The Washington offensive line has been a mess all season long. The group needs to be regenerated with power and versatility as the main criteria for newbies.
Notre Dame's Zack Martin offers both qualities. He is quick-footed and nimble, so he would fit the requirements for the zone-based scheme Washington has run since 2010.
But Martin cannot simply be dubbed a "finesse" lineman. He carries his 304 pounds on a frame that appears bigger.
Martin plays with the tenacity over a larger drive-blocker and would help the Redskins incorporate more power into their blocking.
Martin would fit in Washington at either guard or tackle on the right side, where both Chris Chester and Tyler Polumbus have failed to impress.
David Yankey is the kind of brute-force blocker the Washingon O-line is missing.
Continuing the theme of adding more power-based blockers, Stanford's David Yankey would be a great pick for the Redskins.
In Week 16 against the Dallas Cowboys, the Washington offense used pulling guards and counter-blocking to get the running game going. Those are two central tenants in power schemes and things Yankey excels at.
As a guard pulling around the corner, Yankey has brutalized second-level defenders for the Cardinal. He has been a key feature of Stanford's power-based ground attack.
No Redskins player would be happier to see Yankey drafted than bruising running back Alfred Morris.

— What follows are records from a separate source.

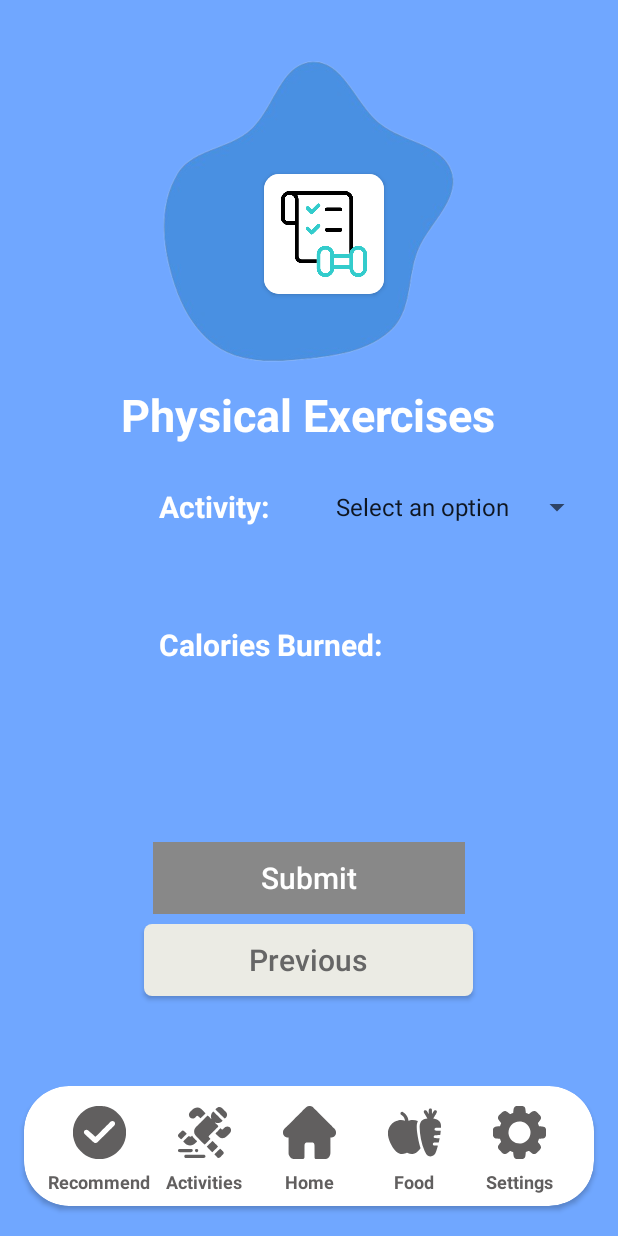
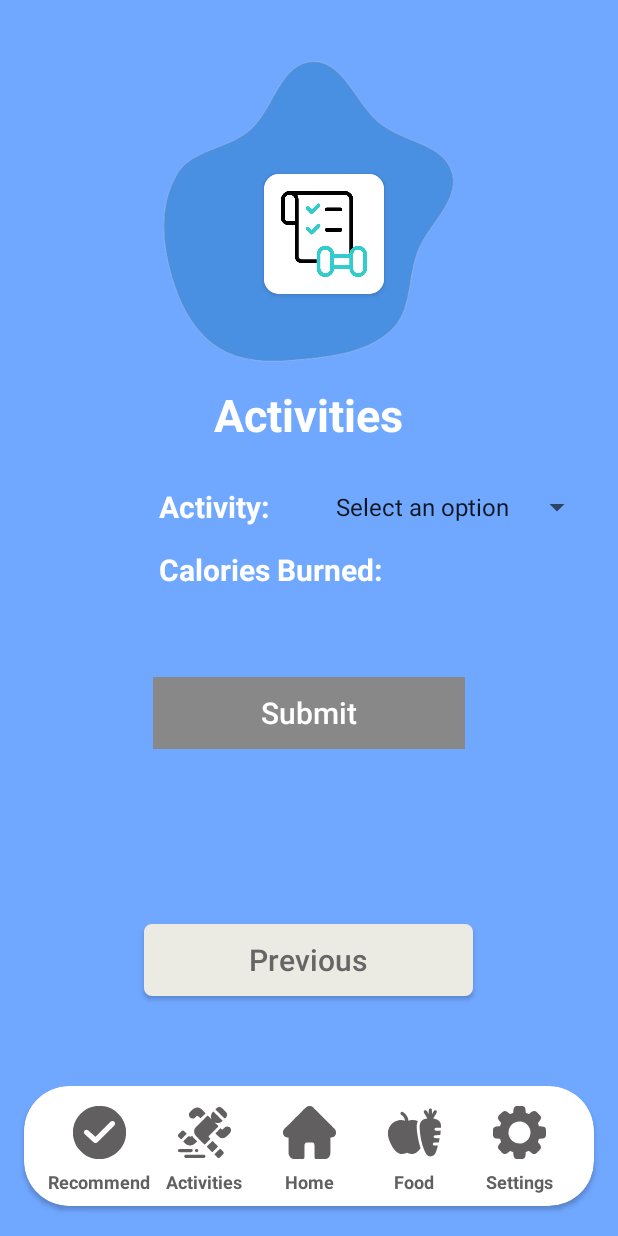
Before and after one commit to mgearhart/BetterUs_Clone, an Android app: the fragment SecondFragment placed in its activity, on a phone screen of 412 x 824 dp. Run offline under Robolectric (Android 15) with nearby library versions, the light colour scheme and no system bars; our stand-ins replace Firebase (no records; nobody signed in at launch, a user with empty details on screens opened directly); 1 statement that could not run was skipped.

Commit message:
Update fragment_second.xml

```diff
--- a/app/src/main/res/layout/fragment_second.xml
+++ b/app/src/main/res/layout/fragment_second.xml
@@ -38,7 +38,7 @@
             android:id="@+id/title"
             android:layout_width="wrap_content"
             android:layout_height="wrap_content"
-            android:text="@string/exercises"
+            android:text="@string/activities"
             android:textSize="30sp"
             android:textStyle="bold"
             android:textColor="@color/white"
@@ -62,7 +62,7 @@
             android:textSize="20sp"
             android:textAllCaps="false"
             android:textColor="@color/white"
-            android:layout_marginTop="545dp"
+            android:layout_marginTop="435dp"
     />
 
     <Button
@@ -103,16 +103,15 @@
             android:layout_width="wrap_content" android:layout_height="wrap_content"
             android:textSize="20sp"
             android:textStyle="bold"
-            android:layout_marginTop="400dp"
+            android:layout_marginTop="350dp"
             android:layout_marginStart="90dp"
             android:textColor="@color/white"/>
     <TextView
             android:id="@+id/caloriesText"
-            android:text="Filler Text"
             android:layout_width="wrap_content" android:layout_height="wrap_content"
             android:textSize="20sp"
             android:textStyle="bold"
-            android:layout_marginTop="400dp"
+            android:layout_marginTop="350dp"
             android:layout_marginStart="250dp"/>
 
 
```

Both Yankey and Martin are excellent picks for Washington. But a lot will depend on how highly adding new O-linemen is prioritized in this draft.
Both will go early on the second day if they last that long, but the Redskins have many other needs.
Jordan Matthews is an imposing receiver who can strike from anywhere on the field.
The Washington passing game has a major need for another playmaking wide receiver alongside Pierre Garcon. Vanderbilt's Jordan Matthews would be a perfect fit if the Redskins look to strengthen Griffin's stable of targets early.
Matthews is very much in the Garcon mould. He is a physically imposing receiver who can strike from anywhere on the field.
He moves around a lot for the Commodores but does his best work in the underneath zones. He is a nightmare for defenses after the catch.
Despite a long stride, Matthews lacks eye-popping vertical speed. That is why he could fall to the Redskins and give Griffin another big-bodied, intelligent route-runner to aim for.
What do you think of the players listed here? Do they make your lists of prospects who should be on the radar for Washington leading up to the 2014 draft?